The ship will offer expedition cruising in its purest form. There is a certain level of comfort on board but first and foremost is the idea of adventure, or as Halfpenny describes it, “our secret sauce”.
“A lot of thought has gone into this. We offer the extremes, such as polar diving, but for others a Zodiac ride is enough. We bring it all together and give them a nudge. Lots of people have kayaking but with us it’s not a little side thing. Everyone chooses their own customised adventures.”
This is the difference, says Halfpenny, between Aurora Expeditions and the competition, as more cruise lines seek a slice of an ever-growing pie. He elaborates: “As long as we focus on positioning ourselves in a certain segment, we should be all right.

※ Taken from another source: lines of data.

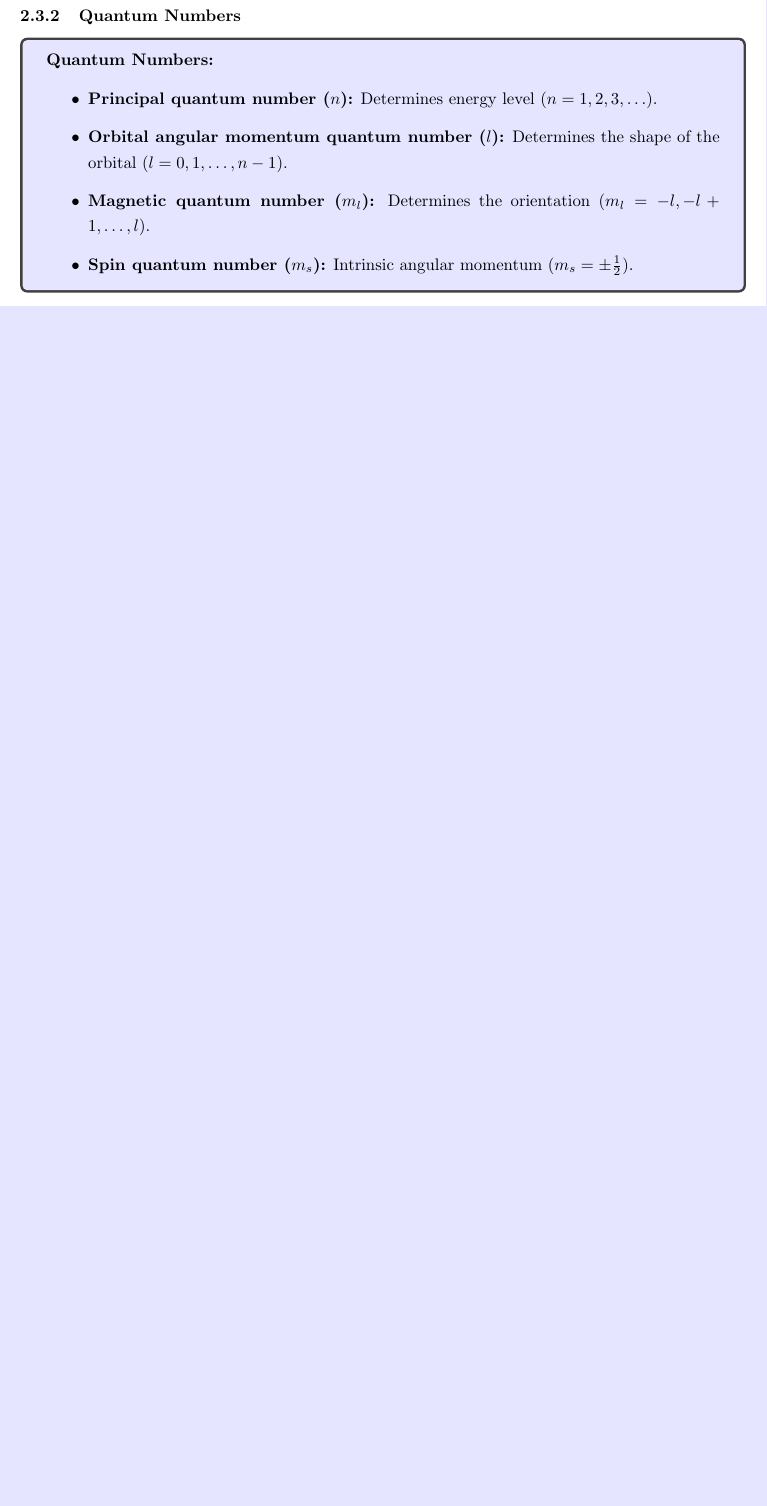
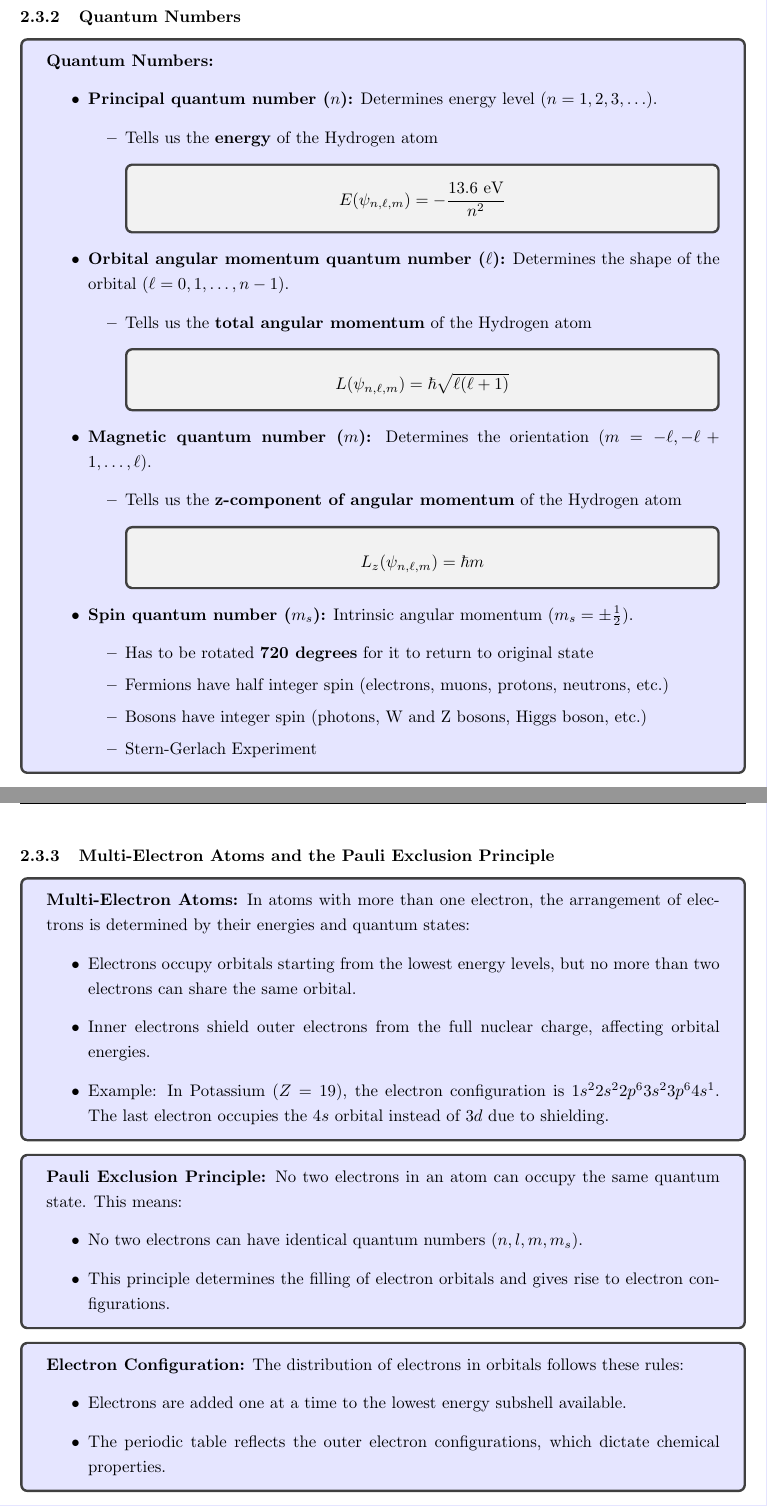
Before and after one commit to zeapsu/phys122-final, a LaTeX document (final_study_guide.tex): part of page 16 of 20 before the commit and two parts of pages 18 and 19 of 22 after it, the two joined at a grey line, cut so that both start at the same text, the shorter picture padded with empty space. Compiled offline with pdfLaTeX.

Commit message:
finish quantum section

```diff
--- a/final_study_guide.tex
+++ b/final_study_guide.tex
@@ -575,13 +623,3 @@ E_n = -\frac{13.6 \, \text{eV}}{n^2}.
-\subsubsection{Quantum Numbers}
-\conceptbox{
-\textbf{Quantum Numbers:}
-\begin{itemize}
-    \item \textbf{Principal quantum number (\( n \)):} Determines energy level (\( n = 1, 2, 3, \dots \)).
-    \item \textbf{Orbital angular momentum quantum number (\( l \)):} Determines the shape of the orbital (\( l = 0, 1, \dots, n-1 \)).
-    \item \textbf{Magnetic quantum number (\( m_l \)):} Determines the orientation (\( m_l = -l, -l+1, \dots, l \)).
-    \item \textbf{Spin quantum number (\( m_s \)):} Intrinsic angular momentum (\( m_s = \pm \frac{1}{2} \)).
-\end{itemize}
-}
 
 \subsubsection{Wave Functions}
 \conceptbox{
@@ -598,6 +636,77 @@ The probability density \( P(r) \) is given by:
 \[
 P(r) = r^2|R_{nl}(r)|^2.
 \]}
+}
+
+\subsubsection{Quantum Numbers}
+\conceptbox{
+\textbf{Quantum Numbers:}
+\begin{itemize}
+    \item \textbf{Principal quantum number (\( n \)):} Determines energy level (\( n = 1, 2, 3, \dots \)).
+    \begin{itemize}
+        \item Tells us the \textbf{energy} of the Hydrogen atom
+        \eqbox{
+            \[
+                E(\psi_{n, \ell, m}) = -\frac{13.6\text{ eV}}{n^2}
+            \]
+        }
+    \end{itemize}
+    \item \textbf{Orbital angular momentum quantum number (\( \ell \)):} Determines the shape of the orbital (\( \ell = 0, 1, \dots, n-1 \)).
+    \begin{itemize}
+        \item Tells us the \textbf{total angular momentum} of the Hydrogen atom
+        \eqbox{
+            \[
+                L(\psi_{n, \ell, m}) = \hbar \sqrt{\ell(\ell + 1)}
+            \]
+        }
+    \end{itemize}
+    \item \textbf{Magnetic quantum number (\( m \)):} Determines the orientation (\( m = -\ell, -\ell+1, \dots, \ell \)).
+    \begin{itemize}
+        \item Tells us the \textbf{z-component of angular momentum} of the Hydrogen atom
+        \eqbox{
+            \[
+                L_z(\psi_{n, \ell, m}) = \hbar m
+            \]
+        }
+    \end{itemize}
+    \item \textbf{Spin quantum number (\( m_s \)):} Intrinsic angular momentum (\( m_s = \pm \frac{1}{2} \)).
+    \begin{itemize}
+        \item Has to be rotated \textbf{720 degrees} for it to return to original state
+        \item Fermions have half integer spin (electrons, muons, protons, neutrons, etc.)
+        \item Bosons have integer spin (photons, W and Z bosons, Higgs boson, etc.)
+        \item Stern-Gerlach Experiment
+    \end{itemize}
+\end{itemize}
+}
+
+\subsubsection{Multi-Electron Atoms and the Pauli Exclusion Principle}
+
+\conceptbox{
+\textbf{Multi-Electron Atoms:}
+In atoms with more than one electron, the arrangement of electrons is determined by their energies and quantum states:
+\begin{itemize}
+    \item Electrons occupy orbitals starting from the lowest energy levels, but no more than two electrons can share the same orbital.
+    \item Inner electrons shield outer electrons from the full nuclear charge, affecting orbital energies.
+    \item Example: In Potassium (\( Z = 19 \)), the electron configuration is \( 1s^2 2s^2 2p^6 3s^2 3p^6 4s^1 \). The last electron occupies the \( 4s \) orbital instead of \( 3d \) due to shielding.
+\end{itemize}
+}
+
+\conceptbox{
+\textbf{Pauli Exclusion Principle:}
+No two electrons in an atom can occupy the same quantum state. This means:
+\begin{itemize}
+    \item No two electrons can have identical quantum numbers (\( n, l, m, m_s \)).
+    \item This principle determines the filling of electron orbitals and gives rise to electron configurations.
+\end{itemize}
+}
+
+\conceptbox{
+\textbf{Electron Configuration:}
+The distribution of electrons in orbitals follows these rules:
+\begin{itemize}
+    \item Electrons are added one at a time to the lowest energy subshell available.
+    \item The periodic table reflects the outer electron configurations, which dictate chemical properties.
+\end{itemize}
 }
 
 \section{Statistical Mechanics}
```
Also changed, not shown: final_study_guide.pdf, final_study_guide.tex (92 more changed lines).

“When I came in [to the business in 2017] and we spoke about the new ship… it was kind of polarised. We had the new entrants with the luxury expedition ships, then the more authentic operators with Russian vessels, like us.
“However, there wasn’t really anything in the middle and that’s where we wanted to position Aurora Expeditions. We have gone from a small garage band to getting on the main stage.”
Being part of the middle ground requires more interesting ways of thinking. As Halfpenny says, it’s not an old-school Russian vessel, but nor is it dressed up in the luxury sense.
As exhibit A, take the X-BOW, which “wasn’t being used in expedition travel”, he explains. “We chose it because of its efficiency, as you can get through a 3-4m swell in the Drake Passage and maintain 12 knots. We can use less fuel and reduce sea sickness, as the energy is dispersed and we’re piercing the waves.”
Going once… going twice… sold
Whether or not such a development truly appeals to guests is almost irrelevant. It’s good for sustainability and is good PR, for sure. In any event, Greg Mortimer has sold so exceptionally well – “it sold out in the first nine months” – that Aurora has confirmed plans for a second new-build ship, to be delivered in autumn 2021.
“We needed more capacity,” says Halfpenny. “The challenge is, do you build a bigger ship? No, that doesn’t align with our core values, hence the sister ship. What will be different is that it will have the next four years of technology development and innovation.
“It will be delivered in September 2021, so we’ll have two seasons of running the Greg Mortimer. For the name [of the ship] we’ll be running a competition, a trade and consumer competition.”
Boaty McBoatface? No thanks
And if the second ship sells as well as Greg Mortimer? “There is a possibility [of a third ship]; we are talking about that. It’s really about making sure we don’t cannibalise the business we have, but there are plenty of destinations in the world to go to that we’re attracted to.”
Halfpenny is full of praise for Craig Upshall, Aurora’s sales director for UK and Europe, who joined in March 2018. At the time, about “85 per cent of sales were from Australia”, Halfpenny says. But in 2021 the line is expecting about 40 per cent from the UK and North America, 60 per cent from Australia.
“That’s been very impressive – even more so when you consider that UK and North America are typically later in booking,” says Halfpenny. “That’s the message to agents – get them in early and don’t miss out. The best offers are always the early ones.
“We want people to go to these places and come back as ambassadors. That’s the legacy – it’s not just about pleasure, but also learning.”
That, more than anything, is perhaps the biggest change in the past two and a bit decades.
Visit auroraexpeditions.com.au for more information.